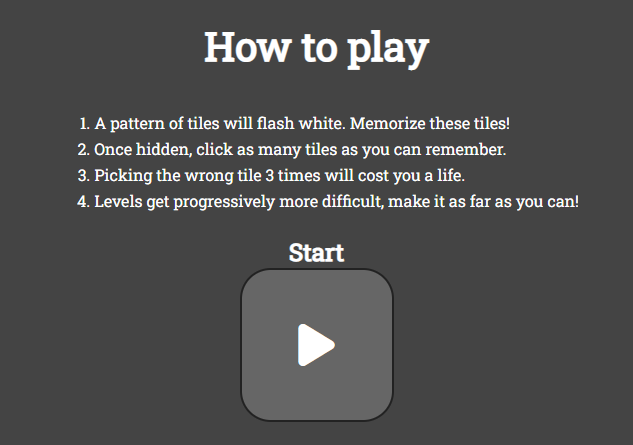
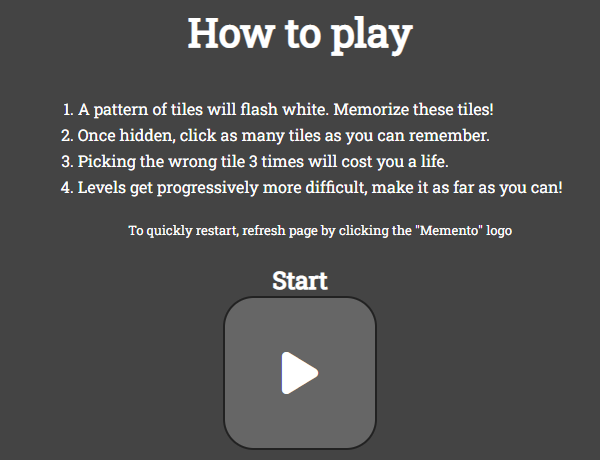
Add quick restart instructions to How to play menu

Changed region(s): [[0.09, 0.2045, 0.93, 0.9933], [0.3, 0.0292, 0.69, 0.1753], [0.45, 0.7303, 0.54, 0.8764]]

diff --git a/assets/js/script.js b/assets/js/script.js
@@ -370,6 +370,7 @@ function generateHowToPlay(){
             <li>Once hidden, click as many tiles as you can remember.</li>
             <li>Picking the wrong tile 3 times will cost you a life.</li>
             <li>Levels get progressively more difficult, make it as far as you can!</li>
+            <li id="small-text">To quickly restart, refresh page by clicking the "Memento" logo</li>
         </ol>
         <h2>Start</h2>
         <div class="play-button">

diff --git a/assets/css/style.css b/assets/css/style.css
@@ -58,6 +58,13 @@ h2{
     margin-bottom: 5px;
 }
 
+#how-to-play #small-text{
+    font-size: small;
+    list-style: none;
+    text-align: center;
+    margin-top: 5%;
+}
+
 /* retry window*/
 #retry-buttons{
     display: flex;
@@ -197,6 +204,10 @@ footer a:hover{
     #how-to-play h1{
         font-size: 2em;
         margin: 10px 0 0;
+    }
+
+    #how-to-play #small-text{
+        font-size: x-small;
     }
 
     .play-button{

diff --git a/README.md b/README.md
@@ -85,6 +85,17 @@ This website was designed to:
 
   - The links both open in a new window/tab on click
 
+## Future Features
+As the functionality of grid generation and tile interaction have already been implemented, re-using these for different gamemodes might prove an interesting idea
+- Time Trial
+  - Final score based on time passed rather than tiles clicked
+  - Less focus on lives, incorrect tile selections add seconds to the timer instead
+  - Finish line is at specified level rather than being infinite
+- "Game" mode
+  - Less serious approach, features a limited amount of hints
+  - Hints can be restored by selecting tiles that glow yellow instead of white during reveal
+  - Hint tiles are rare towards the start but become more common at higher levels
+
 # Development
 
 ## GitHub Pages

────────────────────

| Assignment |
Pictures stay out; output the lines from the top of the listing above through the line containing "<li>Picking the wrong", exactly as they stand.

| Task solution |
Add quick restart instructions to How to play menu

Changed region(s): [[0.09, 0.2045, 0.93, 0.9933], [0.3, 0.0292, 0.69, 0.1753], [0.45, 0.7303, 0.54, 0.8764]]

diff --git a/assets/js/script.js b/assets/js/script.js
@@ -370,6 +370,7 @@ function generateHowToPlay(){
             <li>Once hidden, click as many tiles as you can remember.</li>
             <li>Picking the wrong tile 3 times will cost you a life.</li>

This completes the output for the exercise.